Bruce Sloss died at the height of his football career. Testimony to his football ability was seen in him being nominated in the South Melbourne/Sydney team of the century after playing only 81 games almost 90 years ago. Let Jim Main, co-author of Fallen, The Ultimate Heroes have the final word on Sloss when he says that he “would like to think of Bruce Sloss’ modern day equivalent as being James Hird, the former Essendon champion.”

Footballer, inventor, singer, leader of men, Bruce Sloss was only one of many who could have made rare contributions to our future in unsteady times. We were poorer for their loss.

Football Career

Games Essendon 1906 3 South Melbourne 1910-1914 81

Goals 44

Victorian Representative 1912, 1913, 1914

Champion of the Colony 1911

Nominated in South Melbourne/ Sydney team of the century 

Bibliography 

Fallen,The Ultimate Heroes: J.Main and D.Allen Melbourne, 2002

Plugger and the Mighty Swans: J.Main, Melbourne, 1996

Journal of the Australian War Memorial, Dale James Blair Issue 28-April 1996. Beyond the Metaphor: football and war, 1914-1918.

Australasian

Argus

Essendon Gazette

Inside Football

Southern Cross

South Melbourne Record

Sporting Judge

The Winner

Radio Program Sports Factor, Lest We Forget-Sport and War, ABC

 

Comments

  1. Good to read about such a great player from such an interesting period in football history. In the 1970s I had a neighbour who was one of the crew that mixed with the South Melbourne team. He told me that a regular tactic was for South to play very slowly in the first half. At half time the crew would place their bets on South and when the team came back onto the field, the crew would signal the players that the bets were on. South would then take the foot off the pedal and usually won. ( I dont mean any disrespect to Mr. Sloss here). There was a tradition of acceptance of gambling at South – in the 1880s, when other clubs banned bookies from the members enclosure, South welcomed them and they would shout their odds in front of the grandstand.

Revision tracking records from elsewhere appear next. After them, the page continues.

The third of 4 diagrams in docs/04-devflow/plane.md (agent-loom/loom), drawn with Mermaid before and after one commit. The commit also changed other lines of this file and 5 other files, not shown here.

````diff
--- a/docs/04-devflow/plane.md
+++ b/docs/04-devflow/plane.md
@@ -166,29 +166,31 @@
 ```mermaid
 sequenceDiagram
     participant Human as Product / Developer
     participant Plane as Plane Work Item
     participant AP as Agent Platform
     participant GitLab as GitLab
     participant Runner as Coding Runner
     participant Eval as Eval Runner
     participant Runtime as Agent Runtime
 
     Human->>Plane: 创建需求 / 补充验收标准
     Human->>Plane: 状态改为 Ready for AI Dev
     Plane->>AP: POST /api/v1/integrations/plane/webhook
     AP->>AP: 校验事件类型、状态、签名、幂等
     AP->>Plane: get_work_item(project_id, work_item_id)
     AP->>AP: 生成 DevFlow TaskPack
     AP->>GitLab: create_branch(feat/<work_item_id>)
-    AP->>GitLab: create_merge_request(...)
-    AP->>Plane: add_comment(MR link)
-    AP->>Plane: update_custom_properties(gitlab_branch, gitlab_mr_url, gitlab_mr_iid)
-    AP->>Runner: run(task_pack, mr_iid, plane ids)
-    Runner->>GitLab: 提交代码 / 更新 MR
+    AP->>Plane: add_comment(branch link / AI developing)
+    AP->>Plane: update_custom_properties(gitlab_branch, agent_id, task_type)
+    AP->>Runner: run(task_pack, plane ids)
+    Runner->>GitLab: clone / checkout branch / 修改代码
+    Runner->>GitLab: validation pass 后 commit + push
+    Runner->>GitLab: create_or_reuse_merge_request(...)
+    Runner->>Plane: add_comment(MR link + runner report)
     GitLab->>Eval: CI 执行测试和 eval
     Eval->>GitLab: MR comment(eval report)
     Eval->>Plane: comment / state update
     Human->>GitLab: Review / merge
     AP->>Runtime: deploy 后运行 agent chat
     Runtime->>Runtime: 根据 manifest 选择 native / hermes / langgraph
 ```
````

  2. A poignant and touching reminder. Thanks Richard. Read several WW1 memoir pieces this Armistice Day. All made me think of the waste and destruction for so little gain. I understand the Realpolitik and the ‘logic’ behind foreign wars like our current involvement in Afghanistan. It is hard to stand by and watch what happens in Syria or Zimbabwe or Sudan. But the cost of intervention is rarely worth the return. I’d rather they were winning Brownlows than VC’s.

  3. mark branagan says:

    Well done Richard – it’s very pleasing to see the memories of former greats recorded so well. I still find it difficult to comprehend the extent of loss that must have occurred during these war years – not just the 60,000 killed but all the wounded and maimed. Sloss was a star. I have been a member of the selection panel for the Swans Hall of Fame and became familiar with Sloss’ story when we were preparing and researching our initial induction group in 2008 and 2009. Jim Main to his credit had the full story on Sloss. It is well worth remembering and I am glad that we have done this through his inclusion in the Hall of Fame. However, I am grateful for your contribution as well – thanks again. MFB.

  4. Yes, in accord with the others – well done !

    However, an “entrenched error” has been repeated in the career record of Bruce Sloss [and numerous others as a matter of fact].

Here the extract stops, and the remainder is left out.